The rain kept intensifying. It was obvious that there wasn’t any more fun to be had in Gijón, so we skedaddled to the car. We passed street after street, and soon I could hear the sound of human voices in the distance, accompanied by a drum. Who on earth was singing in this weather? We turned a corner and came upon a group of about 50 people, all wearing blue and white shirts. A girl was pounding a simple rhythm on a drum and the rest of the people, mostly men, were singing at the top of their lungs. It sounded like a drunken, disheveled pep rally. These were sports fans from Galicia; their team was playing against Asturias that day.

The wind and the rain continued to pick up strength—very soon becoming dangerous. The only time I have experienced comparable weather was during hurricane Sandy.

“I’ll go and get the car, you guys wait here,” D said, like a true hero, and ran off into the storm.

The rest of us took cover under the entranceway of a bank. The winds roared, traffic lights swung too and fro, and pedestrians ran for cover. After five minutes of waiting, a group of teenagers joined us in our little shelter. We talked and then lapsed into silence. More time passed. The weather only grew more vicious. It got so bad that I began to be afraid for D’s sake. What if a branch fell on him? What if he was knocked over by a gust of wind? Such questions didn’t seem unreasonable as I watched a man stumbling in the street, his hands raised to protect his eyes from the rain. And indeed, I later learned that this storm caused some significant damage to the town. It was a spectacular thing to see.

Ten minutes went by; then fifteen. Just as I began to consider going out after him, the car pulled up.

“He’s here!” we cried, as we ran to the car and hopped in.

“Let’s get out of here,” D said.

We retreated. Our next stop was our hotel in Oviedo, only 40 minutes away. By the time we arrived there, the weather had turned from a tempest to a calm night.

Addendum: Cut short by the storm, we missed the most notable sight in Gijón: the Universidad Laboral de Gijón. This is a massive building—the biggest in Spain, measured in area (270,000 m2), dwarfing even the Cathedral of Sevilla (11,520 m2) and the Monastery of El Escorial (32,000 m2).

This is no accident.
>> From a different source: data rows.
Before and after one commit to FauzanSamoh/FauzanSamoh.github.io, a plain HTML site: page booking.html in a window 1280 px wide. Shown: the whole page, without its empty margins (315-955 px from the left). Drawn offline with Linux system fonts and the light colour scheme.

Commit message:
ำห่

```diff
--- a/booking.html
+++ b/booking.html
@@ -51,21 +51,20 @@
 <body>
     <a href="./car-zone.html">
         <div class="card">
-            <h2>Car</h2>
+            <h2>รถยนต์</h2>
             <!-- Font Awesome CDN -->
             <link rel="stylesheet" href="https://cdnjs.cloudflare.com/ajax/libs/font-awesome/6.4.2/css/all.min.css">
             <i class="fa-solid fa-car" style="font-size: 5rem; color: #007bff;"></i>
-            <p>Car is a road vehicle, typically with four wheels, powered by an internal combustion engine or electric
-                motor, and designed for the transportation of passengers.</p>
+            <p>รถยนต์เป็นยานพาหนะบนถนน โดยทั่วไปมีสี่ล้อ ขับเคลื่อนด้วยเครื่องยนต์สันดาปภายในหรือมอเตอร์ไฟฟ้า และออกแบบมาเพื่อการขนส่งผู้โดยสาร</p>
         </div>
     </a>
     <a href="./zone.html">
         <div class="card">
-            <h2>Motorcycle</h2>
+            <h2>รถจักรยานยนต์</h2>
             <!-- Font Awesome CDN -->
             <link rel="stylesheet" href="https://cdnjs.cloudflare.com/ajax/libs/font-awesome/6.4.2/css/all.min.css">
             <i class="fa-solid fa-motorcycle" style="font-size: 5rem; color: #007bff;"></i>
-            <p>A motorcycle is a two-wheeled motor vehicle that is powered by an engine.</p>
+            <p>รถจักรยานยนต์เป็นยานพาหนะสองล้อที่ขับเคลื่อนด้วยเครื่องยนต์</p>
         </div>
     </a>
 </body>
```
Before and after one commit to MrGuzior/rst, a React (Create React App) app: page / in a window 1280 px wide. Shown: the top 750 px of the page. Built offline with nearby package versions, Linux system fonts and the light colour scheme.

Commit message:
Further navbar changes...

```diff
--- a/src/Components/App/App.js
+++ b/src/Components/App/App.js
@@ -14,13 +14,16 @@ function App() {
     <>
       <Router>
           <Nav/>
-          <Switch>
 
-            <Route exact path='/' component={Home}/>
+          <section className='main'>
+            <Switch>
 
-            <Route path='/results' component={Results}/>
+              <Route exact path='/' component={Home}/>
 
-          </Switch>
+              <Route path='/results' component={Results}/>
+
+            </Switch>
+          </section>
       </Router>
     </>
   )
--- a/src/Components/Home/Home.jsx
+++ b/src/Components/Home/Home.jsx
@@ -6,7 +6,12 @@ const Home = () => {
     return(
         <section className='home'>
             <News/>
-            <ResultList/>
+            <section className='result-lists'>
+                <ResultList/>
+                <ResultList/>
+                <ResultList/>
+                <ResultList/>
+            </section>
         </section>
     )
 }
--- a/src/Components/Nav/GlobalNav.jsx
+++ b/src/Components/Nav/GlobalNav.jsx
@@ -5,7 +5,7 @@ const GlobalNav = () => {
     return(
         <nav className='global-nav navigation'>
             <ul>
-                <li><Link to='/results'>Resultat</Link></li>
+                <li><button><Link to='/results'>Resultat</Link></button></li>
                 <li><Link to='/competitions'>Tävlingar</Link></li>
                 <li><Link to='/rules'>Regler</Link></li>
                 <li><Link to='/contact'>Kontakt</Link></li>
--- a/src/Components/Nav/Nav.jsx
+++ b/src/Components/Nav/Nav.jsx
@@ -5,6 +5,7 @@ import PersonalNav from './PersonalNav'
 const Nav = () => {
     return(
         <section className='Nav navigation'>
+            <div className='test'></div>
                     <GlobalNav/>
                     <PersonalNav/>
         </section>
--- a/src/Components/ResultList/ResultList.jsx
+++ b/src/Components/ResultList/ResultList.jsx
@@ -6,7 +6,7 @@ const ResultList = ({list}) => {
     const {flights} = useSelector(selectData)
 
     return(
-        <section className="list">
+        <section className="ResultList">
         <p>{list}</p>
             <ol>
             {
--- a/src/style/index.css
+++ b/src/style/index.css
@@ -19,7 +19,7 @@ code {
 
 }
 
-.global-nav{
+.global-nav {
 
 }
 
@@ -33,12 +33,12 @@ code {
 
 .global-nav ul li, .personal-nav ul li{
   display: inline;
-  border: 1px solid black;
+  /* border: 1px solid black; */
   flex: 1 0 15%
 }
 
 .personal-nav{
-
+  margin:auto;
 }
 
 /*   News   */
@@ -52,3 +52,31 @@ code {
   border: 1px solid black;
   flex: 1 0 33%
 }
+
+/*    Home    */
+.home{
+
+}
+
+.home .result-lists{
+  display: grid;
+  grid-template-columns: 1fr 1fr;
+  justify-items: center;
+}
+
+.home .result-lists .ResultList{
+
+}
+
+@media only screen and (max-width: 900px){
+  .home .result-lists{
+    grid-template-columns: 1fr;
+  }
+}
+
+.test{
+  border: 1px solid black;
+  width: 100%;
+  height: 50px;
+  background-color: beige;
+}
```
Construction began shortly after the end of the Spanish Civil War, in 1940, and the building is imbued with the ethos of Spanish nationalism. In style, it is a deliberate imitation of—or homage to—Juan de Herrera’s design of the Escorial. In this way it is oddly reminiscent of the infamous Valley of the Fallen: another post-war monument on a massive scale, laden with Spanish symbols. Nowadays this massive building complex is home to a host of institutions—an art center, a music school, and as a branch of the University of Oviedo.